____ Listed entries

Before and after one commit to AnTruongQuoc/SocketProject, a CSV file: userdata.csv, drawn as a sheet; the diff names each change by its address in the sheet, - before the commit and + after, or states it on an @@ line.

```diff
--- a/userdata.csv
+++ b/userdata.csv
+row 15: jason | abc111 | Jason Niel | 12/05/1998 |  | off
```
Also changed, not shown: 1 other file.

________
____ Listed entries

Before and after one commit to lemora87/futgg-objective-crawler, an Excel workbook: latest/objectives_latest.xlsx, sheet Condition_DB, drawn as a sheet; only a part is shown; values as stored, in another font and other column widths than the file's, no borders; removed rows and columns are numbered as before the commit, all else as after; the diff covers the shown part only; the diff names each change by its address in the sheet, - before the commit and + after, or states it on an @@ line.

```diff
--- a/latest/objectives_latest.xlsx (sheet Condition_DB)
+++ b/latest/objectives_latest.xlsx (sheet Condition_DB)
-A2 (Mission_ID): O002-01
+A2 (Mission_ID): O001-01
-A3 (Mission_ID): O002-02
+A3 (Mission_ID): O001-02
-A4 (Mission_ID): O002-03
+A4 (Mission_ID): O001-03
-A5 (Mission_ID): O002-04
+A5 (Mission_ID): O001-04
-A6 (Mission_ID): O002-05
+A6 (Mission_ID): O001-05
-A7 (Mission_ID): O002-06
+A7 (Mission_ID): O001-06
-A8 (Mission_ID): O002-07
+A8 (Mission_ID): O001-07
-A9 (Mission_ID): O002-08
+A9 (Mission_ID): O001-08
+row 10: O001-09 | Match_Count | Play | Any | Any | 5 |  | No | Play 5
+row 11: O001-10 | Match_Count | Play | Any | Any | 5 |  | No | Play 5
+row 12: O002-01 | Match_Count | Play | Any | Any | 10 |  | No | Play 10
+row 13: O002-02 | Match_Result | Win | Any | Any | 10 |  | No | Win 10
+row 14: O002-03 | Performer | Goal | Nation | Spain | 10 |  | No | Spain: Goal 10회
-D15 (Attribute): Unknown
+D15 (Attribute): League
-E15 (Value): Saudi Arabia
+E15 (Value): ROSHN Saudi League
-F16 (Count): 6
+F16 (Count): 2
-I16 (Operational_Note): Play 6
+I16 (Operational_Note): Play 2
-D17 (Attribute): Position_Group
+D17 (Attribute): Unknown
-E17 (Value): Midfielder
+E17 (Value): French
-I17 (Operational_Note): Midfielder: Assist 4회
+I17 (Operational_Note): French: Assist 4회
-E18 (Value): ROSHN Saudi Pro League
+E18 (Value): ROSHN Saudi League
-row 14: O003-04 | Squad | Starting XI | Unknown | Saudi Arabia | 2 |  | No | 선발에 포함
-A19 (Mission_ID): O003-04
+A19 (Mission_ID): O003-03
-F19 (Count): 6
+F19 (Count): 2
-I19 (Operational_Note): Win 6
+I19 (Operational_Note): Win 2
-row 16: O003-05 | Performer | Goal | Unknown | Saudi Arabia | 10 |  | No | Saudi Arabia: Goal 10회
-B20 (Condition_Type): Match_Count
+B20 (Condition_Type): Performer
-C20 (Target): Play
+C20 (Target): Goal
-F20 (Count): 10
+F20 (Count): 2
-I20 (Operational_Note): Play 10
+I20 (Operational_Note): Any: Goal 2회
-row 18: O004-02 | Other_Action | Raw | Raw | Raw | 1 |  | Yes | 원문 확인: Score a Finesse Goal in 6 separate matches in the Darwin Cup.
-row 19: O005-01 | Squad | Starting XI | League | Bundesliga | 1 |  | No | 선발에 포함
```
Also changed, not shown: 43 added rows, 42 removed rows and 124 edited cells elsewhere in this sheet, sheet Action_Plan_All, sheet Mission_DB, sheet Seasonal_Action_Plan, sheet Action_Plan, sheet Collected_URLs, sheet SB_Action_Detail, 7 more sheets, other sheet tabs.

________

■ Brief: In the records above, locate each line with the word "changed". Copy all such lines.

■ Reply to the task:
Also changed, not shown: 1 other file.
Also changed, not shown: 43 added rows, 42 removed rows and 124 edited cells elsewhere in this sheet, sheet Action_Plan_All, sheet Mission_DB, sheet Seasonal_Action_Plan, sheet Action_Plan, sheet Collected_URLs, sheet SB_Action_Detail, 7 more sheets, other sheet tabs.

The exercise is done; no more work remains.